Records provided.
■ ■ ■

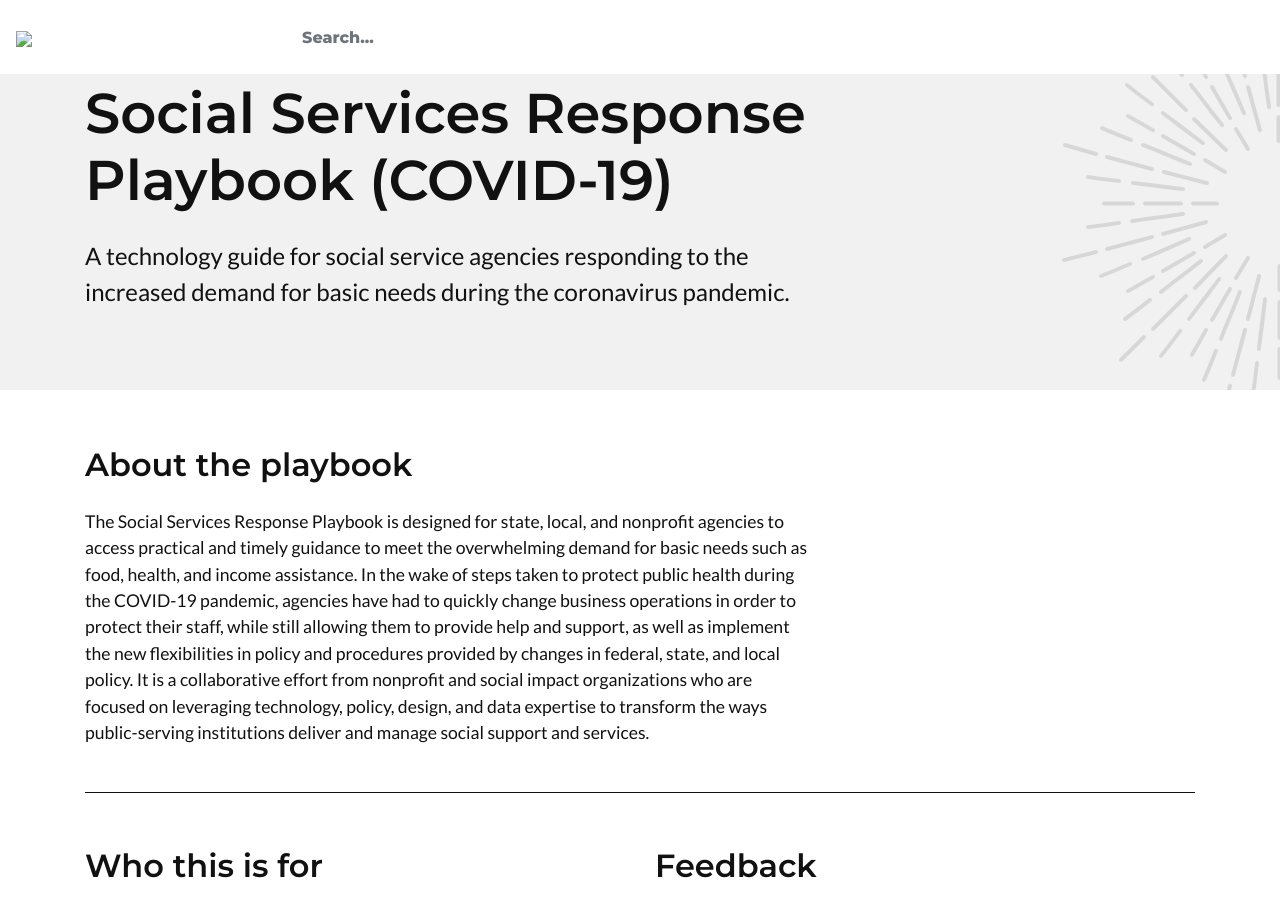
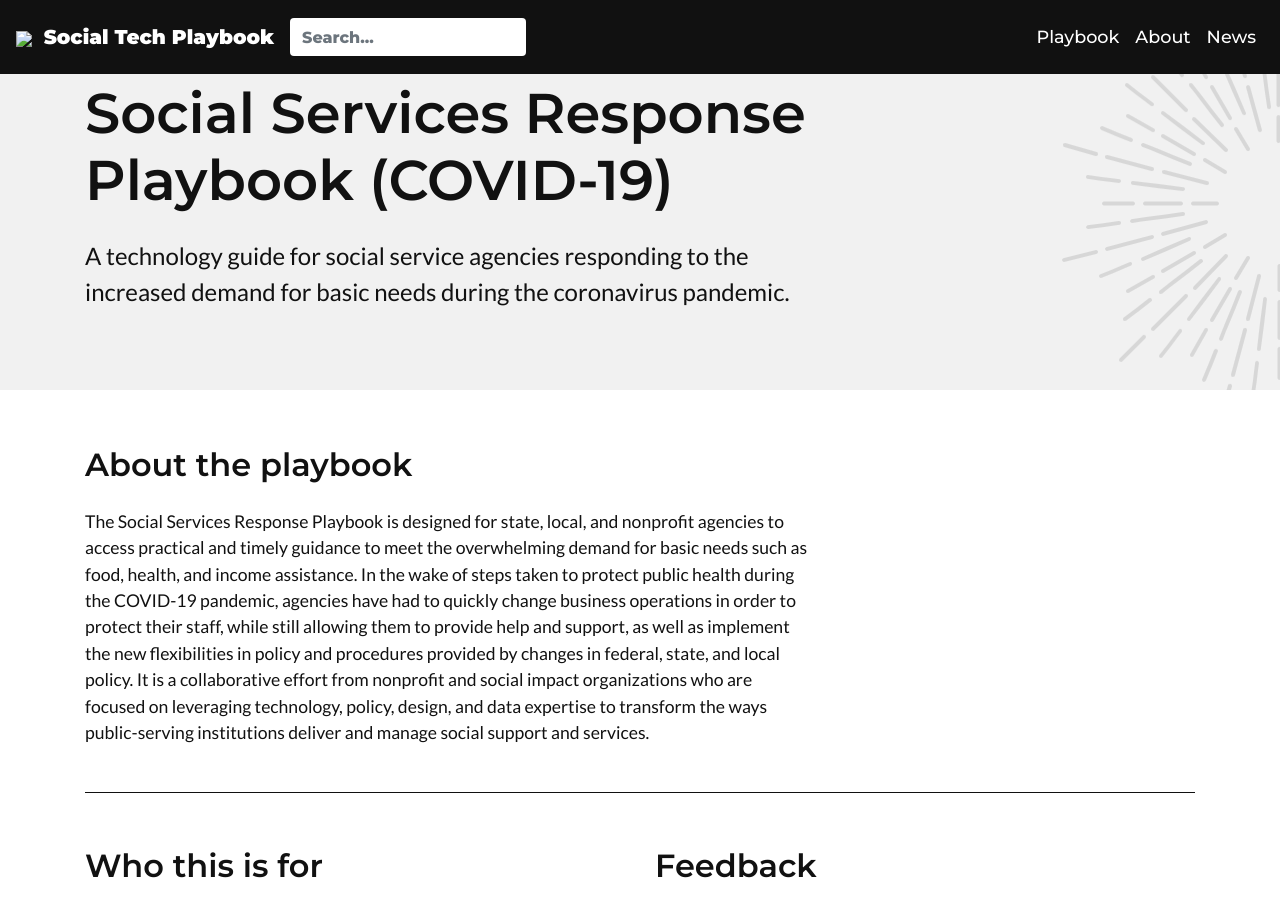
Before and after one commit to Social-Tech-Collab/socialtechcollaborative, a Jekyll site: the page built from index.html, in a window 1280 px wide and 900 px high. Built offline with Jekyll 4.4.1, drawn with Linux system fonts in a browser that asks for light colours; nearby versions of some CDN libraries; some web fonts are replaced; library files that are not in the unit come from our copies; the list of posts is cut into pages by our own code.

Commit message:
nav bar bgcolor

```diff
--- a/_layouts/default.html
+++ b/_layouts/default.html
@@ -52,7 +52,7 @@
   <body>
 
     <!-- Navigation -->
-    <nav class="navbar navbar-expand-lg navbar-light bg-white fixed-top">
+    <nav class="navbar navbar-expand-lg navbar-light fixed-top">
       <a class="navbar-brand font-weight-bolder mr-3" href="{{site.baseurl}}/"><img src="{{site.baseurl}}/{{site.logo}}" height="50"> &nbsp;<strong>{{site.name}}</strong></a>
       <button class="navbar-light navbar-toggler" type="button" data-toggle="collapse" data-target="#navbarsDefault" aria-controls="navbarsDefault" aria-expanded="false" aria-label="Toggle navigation">
       <span class="navbar-toggler-icon"></span>
```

■ ■ ■

The problem.
Please give the number of lines above containing "fixed" and nothing else.

Completed task.
2